- **Task statement**
Each line of the data that mentions the string "source" needs to be identified and copied.

Change detection outputs
______________________________

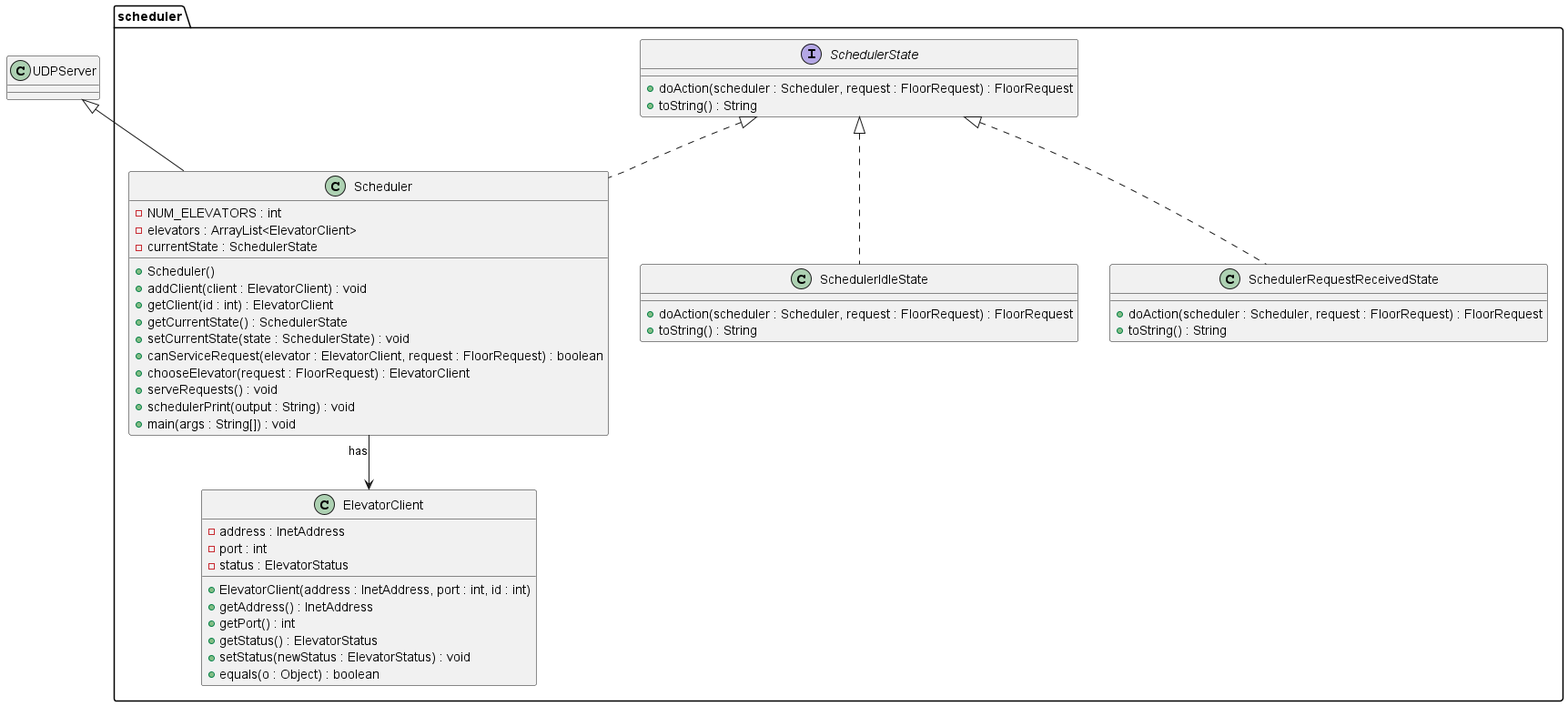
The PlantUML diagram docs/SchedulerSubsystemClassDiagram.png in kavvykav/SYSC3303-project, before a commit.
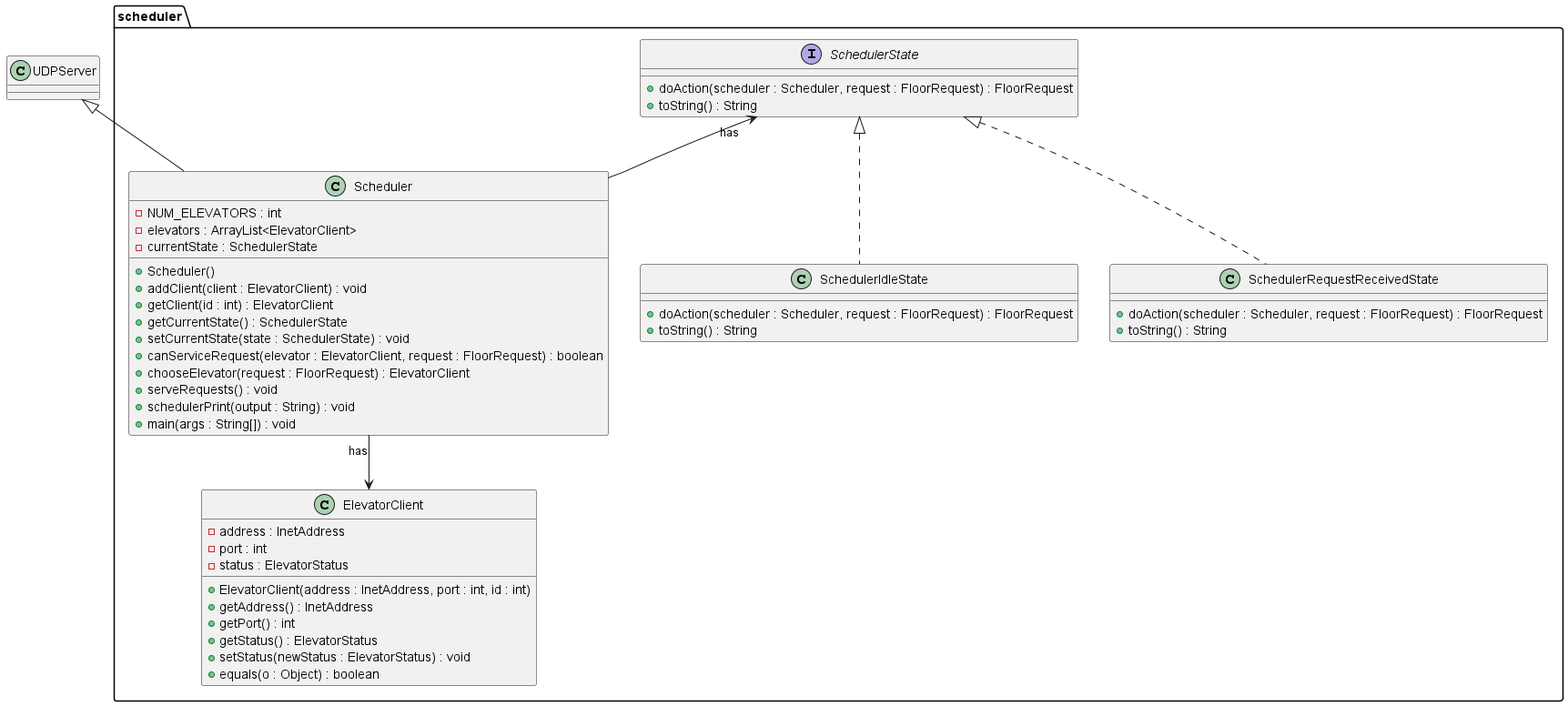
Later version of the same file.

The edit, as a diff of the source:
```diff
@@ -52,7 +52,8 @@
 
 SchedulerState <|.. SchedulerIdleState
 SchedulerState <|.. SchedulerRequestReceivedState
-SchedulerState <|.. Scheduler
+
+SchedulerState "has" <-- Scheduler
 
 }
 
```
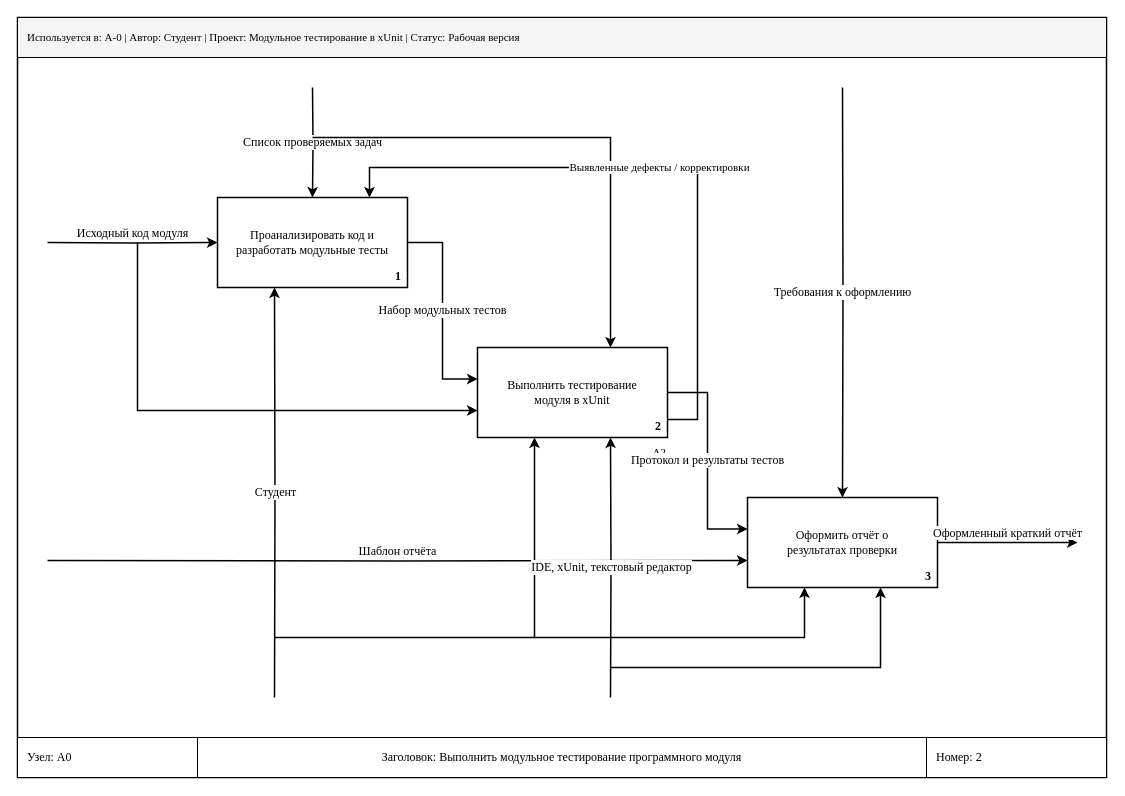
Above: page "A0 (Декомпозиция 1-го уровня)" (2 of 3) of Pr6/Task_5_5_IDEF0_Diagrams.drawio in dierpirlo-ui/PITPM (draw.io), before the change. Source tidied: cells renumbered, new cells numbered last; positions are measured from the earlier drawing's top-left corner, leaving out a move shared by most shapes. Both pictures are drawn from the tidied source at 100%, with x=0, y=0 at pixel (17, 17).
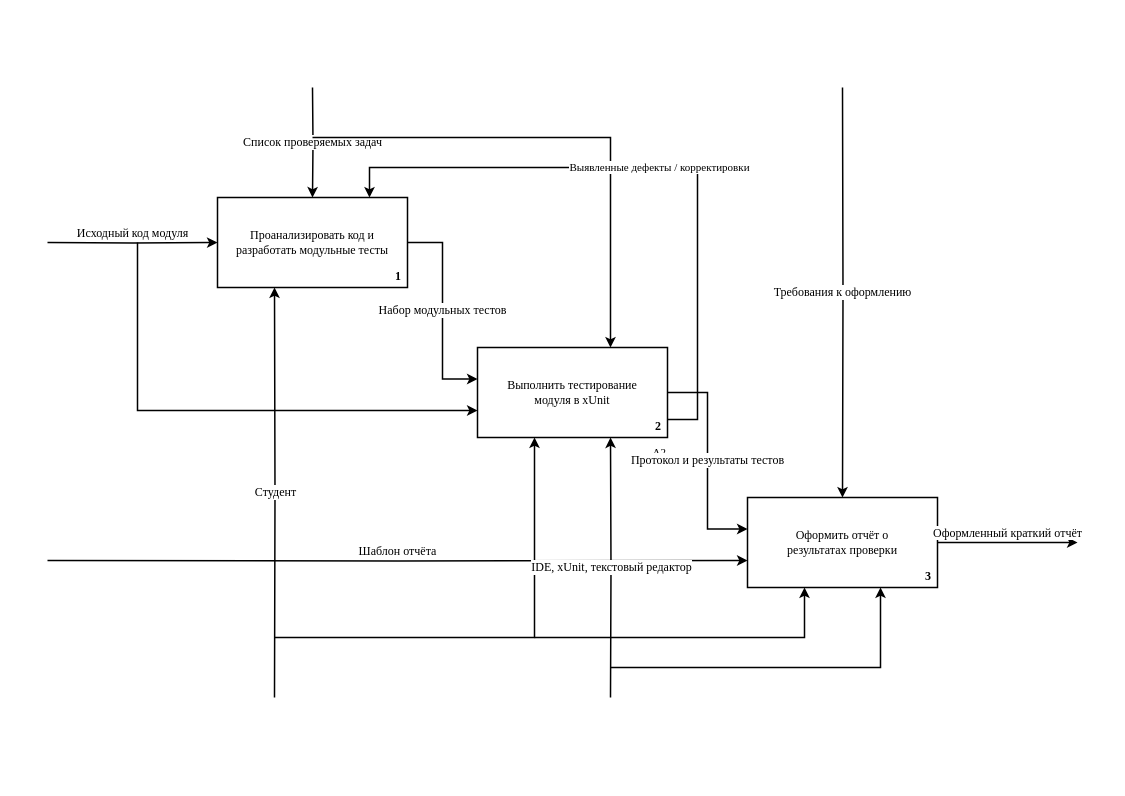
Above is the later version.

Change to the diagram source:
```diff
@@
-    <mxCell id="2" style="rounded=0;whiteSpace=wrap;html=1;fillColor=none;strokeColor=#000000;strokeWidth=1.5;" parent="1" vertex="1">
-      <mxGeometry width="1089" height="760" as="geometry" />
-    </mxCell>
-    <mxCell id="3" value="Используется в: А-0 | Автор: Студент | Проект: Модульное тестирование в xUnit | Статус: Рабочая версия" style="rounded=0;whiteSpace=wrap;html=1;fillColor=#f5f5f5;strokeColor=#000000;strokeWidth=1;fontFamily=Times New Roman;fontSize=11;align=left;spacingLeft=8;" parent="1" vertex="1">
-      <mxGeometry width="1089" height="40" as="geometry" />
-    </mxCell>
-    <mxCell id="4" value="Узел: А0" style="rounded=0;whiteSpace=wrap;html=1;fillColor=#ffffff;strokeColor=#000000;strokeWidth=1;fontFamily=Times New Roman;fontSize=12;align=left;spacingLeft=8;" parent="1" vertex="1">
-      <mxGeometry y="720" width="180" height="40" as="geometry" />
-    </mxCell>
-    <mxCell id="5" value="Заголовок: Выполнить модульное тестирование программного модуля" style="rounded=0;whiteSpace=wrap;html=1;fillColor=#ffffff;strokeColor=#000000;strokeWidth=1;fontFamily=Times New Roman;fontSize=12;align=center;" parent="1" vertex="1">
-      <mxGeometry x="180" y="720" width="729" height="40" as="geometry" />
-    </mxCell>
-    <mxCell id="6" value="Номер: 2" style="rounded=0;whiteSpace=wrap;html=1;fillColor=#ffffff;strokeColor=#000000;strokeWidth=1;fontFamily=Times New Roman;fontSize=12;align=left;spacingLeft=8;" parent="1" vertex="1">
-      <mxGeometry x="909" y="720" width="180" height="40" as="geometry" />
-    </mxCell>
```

______________________________

- **Reply to the task**
The edit, as a diff of the source:
Above: page "A0 (Декомпозиция 1-го уровня)" (2 of 3) of Pr6/Task_5_5_IDEF0_Diagrams.drawio in dierpirlo-ui/PITPM (draw.io), before the change. Source tidied: cells renumbered, new cells numbered last; positions are measured from the earlier drawing's top-left corner, leaving out a move shared by most shapes. Both pictures are drawn from the tidied source at 100%, with x=0, y=0 at pixel (17, 17).
Change to the diagram source:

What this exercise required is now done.